Task description: Repeat every line of the data exactly; no picture belongs in the copy.

Web page revision data:

= Beginning of Section =

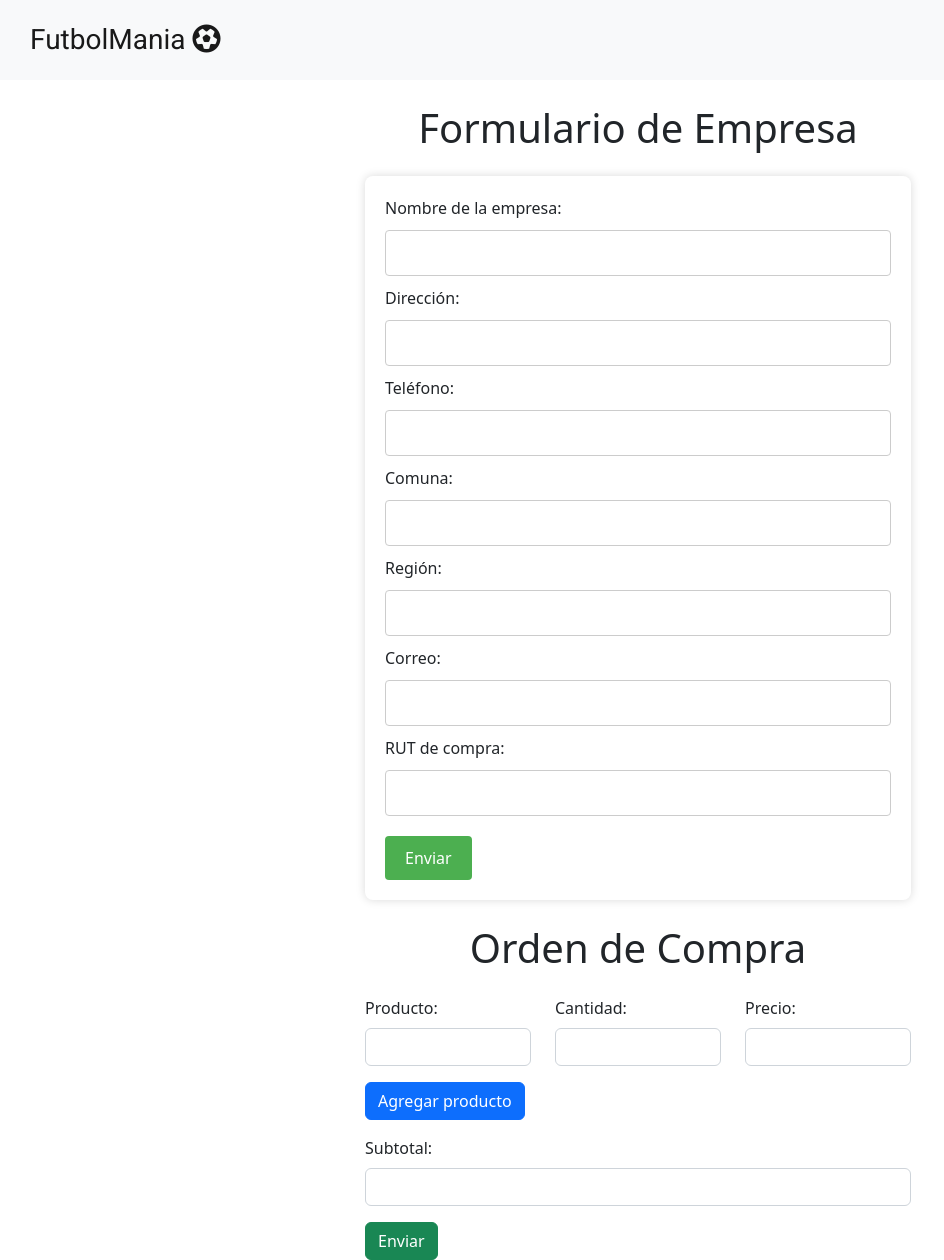
After one commit to fvera21/futbolMania, a Django app: page /ordenCompra/ in a window 1280 px wide. The commit adds this page. Shown: the whole page, without its empty margins (2-946 px from the left). Run offline with Django 3.2, Linux system fonts and the light colour scheme; some libraries are stand-ins or nearby versions.

Commit message:
index y orden de compra

```diff
--- /dev/null
+++ b/core/templates/core/ordenCompra.html
@@ -0,0 +1,156 @@
+{% extends 'core/base.html' %}
+{% load static %}
+
+{% block css %}
+  <link href="https://stackpath.bootstrapcdn.com/bootstrap/5.2.3/css/bootstrap.min.css" rel="stylesheet">
+  <style>
+    .empresa-body {
+        display: flex;
+        justify-content: center;
+        align-items: center;
+        height: 100vh;
+        margin: 0;
+        background-color: #f6f6f6;
+        font-family: Arial, sans-serif;
+    }
+    .empresa-form {
+        background-color: #fff;
+        padding: 20px;
+        border-radius: 8px;
+        box-shadow: 0px 0px 10px 0px rgba(0,0,0,0.15);
+    }
+    .empresa-input[type="text"], .empresa-input[type="tel"], .empresa-input[type="email"] {
+        width: 100%;
+        padding: 10px;
+        margin: 10px 0;
+        border-radius: 4px;
+        border: 1px solid #ccc;
+    }
+    .empresa-submit[type="submit"] {
+        background-color: #4CAF50;
+        color: white;
+        padding: 10px 20px;
+        border: none;
+        border-radius: 4px;
+        cursor: pointer;
+        margin-top: 10px;
+    }
+    .empresa-submit[type="submit"]:hover {
+        background-color: #45a049;
+    }
+</style>
+{% endblock %}
+
+{% block contenido %}
+  <div class="container-lg">
+    <h1 class="text-center my-4">Formulario de Empresa</h1>
+    <div class="row justify-content-center">
+      <div class="col-lg-6">
+        <form class="empresa-form">
+          <label for="nombreEmpresa">Nombre de la empresa:</label><br>
+          <input class="empresa-input" type="text" id="nombreEmpresa" name="nombreEmpresa"><br>
+
+          <label for="direccion">Dirección:</label><br>
+          <input class="empresa-input" type="text" id="direccion" name="direccion"><br>
+
+          <label for="telefono">Teléfono:</label><br>
+          <input class="empresa-input" type="tel" id="telefono" name="telefono"><br>
+
+          <label for="comuna">Comuna:</label><br>
+          <input class="empresa-input" type="text" id="comuna" name="comuna"><br>
+
+          <label for="region">Región:</label><br>
+          <input class="empresa-input" type="text" id="region" name="region"><br>
+
+          <label for="correo">Correo:</label><br>
+          <input class="empresa-input" type="email" id="correo" name="correo"><br>
+
+          <label for="rutCompra">RUT de compra:</label><br>
+          <input class="empresa-input" type="text" id="rutCompra" name="rutCompra"><br>
+
+          <input class="empresa-submit" type="submit" value="Enviar">
+        </form>
+      </div>
+    </div>
+    <h1 class="text-center my-4">Orden de Compra</h1>
+    <div class="row justify-content-center">
+      <div class="col-lg-6">
+        <form id="productoForm" action="" method="post">
+          <div id="productoDiv" class="mb-3">
+            <div class="row">
+              <div class="col">
+                <label for="producto" class="form-label">Producto:</label>
+                <input type="text" class="form-control" id="producto" name="producto">
+              </div>
+              <div class="col">
+                <label for="cantidad" class="form-label">Cantidad:</label>
+                <input type="number" class="form-control" id="cantidad" name="cantidad">
+              </div>
+              <div class="col">
+                <label for="precio" class="form-label">Precio:</label>
+                <input type="number" class="form-control" id="precio" name="precio" step="0.01">
+              </div>
+            </div>
+          </div>
+          <button type="button" id="addRow" class="btn btn-primary mb-3">Agregar producto</button>
+          <div class="text-start">
+            <div id="subtotalDiv" class="mb-3">
+              <label for="subtotal" class="form-label">Subtotal:</label>
+              <input type="number" class="form-control" id="subtotal" name="subtotal" readonly>
+            </div>
+            <button type="submit" class="btn btn-success">Enviar</button>
+          </div>
+        </form>
+      </div>
+    </div>
+  </div>
+{% endblock %}
+
+{% block js %}
+  <script src="https://cdn.jsdelivr.net/npm/sweetalert2@11"></script>
+  <script src="https://ajax.googleapis.com/ajax/libs/jquery/3.5.1/jquery.min.js"></script>
+  <script>
+  $(document).ready(function(){
+    var i=1;
+    $('#addRow').off('click').click(function(){
+      i++;
+      $('#productoDiv').append('<div id="row'+i+'" class="mb-3"><div class="row"><div class="col"><label for="producto" class="form-label">Producto:</label><input type="text" class="form-control" id="producto" name="producto"></div><div class="col"><label for="cantidad" class="form-label">Cantidad:</label><input type="number" class="form-control" id="cantidad" name="cantidad"></div><div class="col"><label for="precio" class="form-label">Precio:</label><input type="number" class="form-control" id="precio" name="precio" step="0.01"></div></div><button type="button" name="remove" id="'+i+'" class="btn btn-danger btn_remove">X</button></div>');
+      recalculateSubtotal();
+    });
+
+    $(document).on('click', '.btn_remove', function(){
+      var button_id = $(this).attr("id");
+      $('#row'+button_id+'').remove();
+    });
+  });
+
+  $(document).ready(function(){
+    var i=1;
+    $('#addRow').click(function(){
+      i++;
+      $('#productoDiv').append('<div id="row'+i+'" class="mb-3"><div class="row"><div class="col"><label for="producto" class="form-label">Producto:</label><input type="text" class="form-control" id="producto" name="producto"></div><div class="col"><label for="cantidad" class="form-label">Cantidad:</label><input type="number" class="form-control" id="cantidad" name="cantidad"></div><div class="col"><label for="precio" class="form-label">Precio:</label><input type="number" class="form-control" id="precio" name="precio" step="0.01"></div></div><button type="button" name="remove" id="'+i+'" class="btn btn-danger btn_remove">X</button></div>');
+      recalculateSubtotal();
+    });
+
+    $(document).on('click', '.btn_remove', function(){
+      var button_id = $(this).attr("id");
+      $('#row'+button_id+'').remove();
+      recalculateSubtotal();
+    });
+
+    $(document).on('change', 'input[name="precio"], input[name="cantidad"]', function() {
+      recalculateSubtotal();
+    });
+
+    function recalculateSubtotal() {
+      var subtotal = 0;
+      $('input[name="precio"]').each(function(index, element) {
+        var precio = parseFloat($(element).val()) || 0;
+        var cantidad = parseFloat($('input[name="cantidad"]').eq(index).val()) || 0;
+        subtotal += precio * cantidad;
+      });
+      $('#subtotal').val(subtotal.toFixed(2));
+    }
+  });
+  </script>
+{% endblock %}
--- a/core/urls.py
+++ b/core/urls.py
@@ -1,7 +1,8 @@
 from django.urls import path
-from .views import index, registro
+from .views import *
 
 urlpatterns = [
     path('', index, name="index"),
     path('registro/', registro, name="registro"),
+    path('ordenCompra/', ordenCompra, name="ordenCompra"),
 ]
--- a/core/views.py
+++ b/core/views.py
@@ -20,3 +20,6 @@ def registro(request):
         else:
             data["form"] = formulario
     return render(request, 'core/registro.html', data)
+
+def ordenCompra(request):
+    return render(request, 'core/ordenCompra.html')
```
Also changed, not shown: core/templates/core/index.html (+1 -100 lines).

= End of Section =

Reply:
After one commit to fvera21/futbolMania, a Django app: page /ordenCompra/ in a window 1280 px wide. The commit adds this page. Shown: the whole page, without its empty margins (2-946 px from the left). Run offline with Django 3.2, Linux system fonts and the light colour scheme; some libraries are stand-ins or nearby versions.

Commit message:
index y orden de compra

```diff
--- /dev/null
+++ b/core/templates/core/ordenCompra.html
@@ -0,0 +1,156 @@
+{% extends 'core/base.html' %}
+{% load static %}
+
+{% block css %}
+  <link href="https://stackpath.bootstrapcdn.com/bootstrap/5.2.3/css/bootstrap.min.css" rel="stylesheet">
+  <style>
+    .empresa-body {
+        display: flex;
+        justify-content: center;
+        align-items: center;
+        height: 100vh;
+        margin: 0;
+        background-color: #f6f6f6;
+        font-family: Arial, sans-serif;
+    }
+    .empresa-form {
+        background-color: #fff;
+        padding: 20px;
+        border-radius: 8px;
+        box-shadow: 0px 0px 10px 0px rgba(0,0,0,0.15);
+    }
+    .empresa-input[type="text"], .empresa-input[type="tel"], .empresa-input[type="email"] {
+        width: 100%;
+        padding: 10px;
+        margin: 10px 0;
+        border-radius: 4px;
+        border: 1px solid #ccc;
+    }
+    .empresa-submit[type="submit"] {
+        background-color: #4CAF50;
+        color: white;
+        padding: 10px 20px;
+        border: none;
+        border-radius: 4px;
+        cursor: pointer;
+        margin-top: 10px;
+    }
+    .empresa-submit[type="submit"]:hover {
+        background-color: #45a049;
+    }
+</style>
+{% endblock %}
+
+{% block contenido %}
+  <div class="container-lg">
+    <h1 class="text-center my-4">Formulario de Empresa</h1>
+    <div class="row justify-content-center">
+      <div class="col-lg-6">
+        <form class="empresa-form">
+          <label for="nombreEmpresa">Nombre de la empresa:</label><br>
+          <input class="empresa-input" type="text" id="nombreEmpresa" name="nombreEmpresa"><br>
+
+          <label for="direccion">Dirección:</label><br>
+          <input class="empresa-input" type="text" id="direccion" name="direccion"><br>
+
+          <label for="telefono">Teléfono:</label><br>
+          <input class="empresa-input" type="tel" id="telefono" name="telefono"><br>
+
+          <label for="comuna">Comuna:</label><br>
+          <input class="empresa-input" type="text" id="comuna" name="comuna"><br>
+
+          <label for="region">Región:</label><br>
+          <input class="empresa-input" type="text" id="region" name="region"><br>
+
+          <label for="correo">Correo:</label><br>
+          <input class="empresa-input" type="email" id="correo" name="correo"><br>
+
+          <label for="rutCompra">RUT de compra:</label><br>
+          <input class="empresa-input" type="text" id="rutCompra" name="rutCompra"><br>
+
+          <input class="empresa-submit" type="submit" value="Enviar">
+        </form>
+      </div>
+    </div>
+    <h1 class="text-center my-4">Orden de Compra</h1>
+    <div class="row justify-content-center">
+      <div class="col-lg-6">
+        <form id="productoForm" action="" method="post">
+          <div id="productoDiv" class="mb-3">
+            <div class="row">
+              <div class="col">
+                <label for="producto" class="form-label">Producto:</label>
+                <input type="text" class="form-control" id="producto" name="producto">
+              </div>
+              <div class="col">
+                <label for="cantidad" class="form-label">Cantidad:</label>
+                <input type="number" class="form-control" id="cantidad" name="cantidad">
+              </div>
+              <div class="col">
+                <label for="precio" class="form-label">Precio:</label>
+                <input type="number" class="form-control" id="precio" name="precio" step="0.01">
+              </div>
+            </div>
+          </div>
+          <button type="button" id="addRow" class="btn btn-primary mb-3">Agregar producto</button>
+          <div class="text-start">
+            <div id="subtotalDiv" class="mb-3">
+              <label for="subtotal" class="form-label">Subtotal:</label>
+              <input type="number" class="form-control" id="subtotal" name="subtotal" readonly>
+            </div>
+            <button type="submit" class="btn btn-success">Enviar</button>
+          </div>
+        </form>
+      </div>
+    </div>
+  </div>
+{% endblock %}
+
+{% block js %}
+  <script src="https://cdn.jsdelivr.net/npm/sweetalert2@11"></script>
+  <script src="https://ajax.googleapis.com/ajax/libs/jquery/3.5.1/jquery.min.js"></script>
+  <script>
+  $(document).ready(function(){
+    var i=1;
+    $('#addRow').off('click').click(function(){
+      i++;
+      $('#productoDiv').append('<div id="row'+i+'" class="mb-3"><div class="row"><div class="col"><label for="producto" class="form-label">Producto:</label><input type="text" class="form-control" id="producto" name="producto"></div><div class="col"><label for="cantidad" class="form-label">Cantidad:</label><input type="number" class="form-control" id="cantidad" name="cantidad"></div><div class="col"><label for="precio" class="form-label">Precio:</label><input type="number" class="form-control" id="precio" name="precio" step="0.01"></div></div><button type="button" name="remove" id="'+i+'" class="btn btn-danger btn_remove">X</button></div>');
+      recalculateSubtotal();
+    });
+
+    $(document).on('click', '.btn_remove', function(){
+      var button_id = $(this).attr("id");
+      $('#row'+button_id+'').remove();
+    });
+  });
+
+  $(document).ready(function(){
+    var i=1;
+    $('#addRow').click(function(){
+      i++;
+      $('#productoDiv').append('<div id="row'+i+'" class="mb-3"><div class="row"><div class="col"><label for="producto" class="form-label">Producto:</label><input type="text" class="form-control" id="producto" name="producto"></div><div class="col"><label for="cantidad" class="form-label">Cantidad:</label><input type="number" class="form-control" id="cantidad" name="cantidad"></div><div class="col"><label for="precio" class="form-label">Precio:</label><input type="number" class="form-control" id="precio" name="precio" step="0.01"></div></div><button type="button" name="remove" id="'+i+'" class="btn btn-danger btn_remove">X</button></div>');
+      recalculateSubtotal();
+    });
+
+    $(document).on('click', '.btn_remove', function(){
+      var button_id = $(this).attr("id");
+      $('#row'+button_id+'').remove();
+      recalculateSubtotal();
+    });
+
+    $(document).on('change', 'input[name="precio"], input[name="cantidad"]', function() {
+      recalculateSubtotal();
+    });
+
+    function recalculateSubtotal() {
+      var subtotal = 0;
+      $('input[name="precio"]').each(function(index, element) {
+        var precio = parseFloat($(element).val()) || 0;
+        var cantidad = parseFloat($('input[name="cantidad"]').eq(index).val()) || 0;
+        subtotal += precio * cantidad;
+      });
+      $('#subtotal').val(subtotal.toFixed(2));
+    }
+  });
+  </script>
+{% endblock %}
--- a/core/urls.py
+++ b/core/urls.py
@@ -1,7 +1,8 @@
 from django.urls import path
-from .views import index, registro
+from .views import *
 
 urlpatterns = [
     path('', index, name="index"),
     path('registro/', registro, name="registro"),
+    path('ordenCompra/', ordenCompra, name="ordenCompra"),
 ]
--- a/core/views.py
+++ b/core/views.py
@@ -20,3 +20,6 @@ def registro(request):
         else:
             data["form"] = formulario
     return render(request, 'core/registro.html', data)
+
+def ordenCompra(request):
+    return render(request, 'core/ordenCompra.html')
```
Also changed, not shown: core/templates/core/index.html (+1 -100 lines).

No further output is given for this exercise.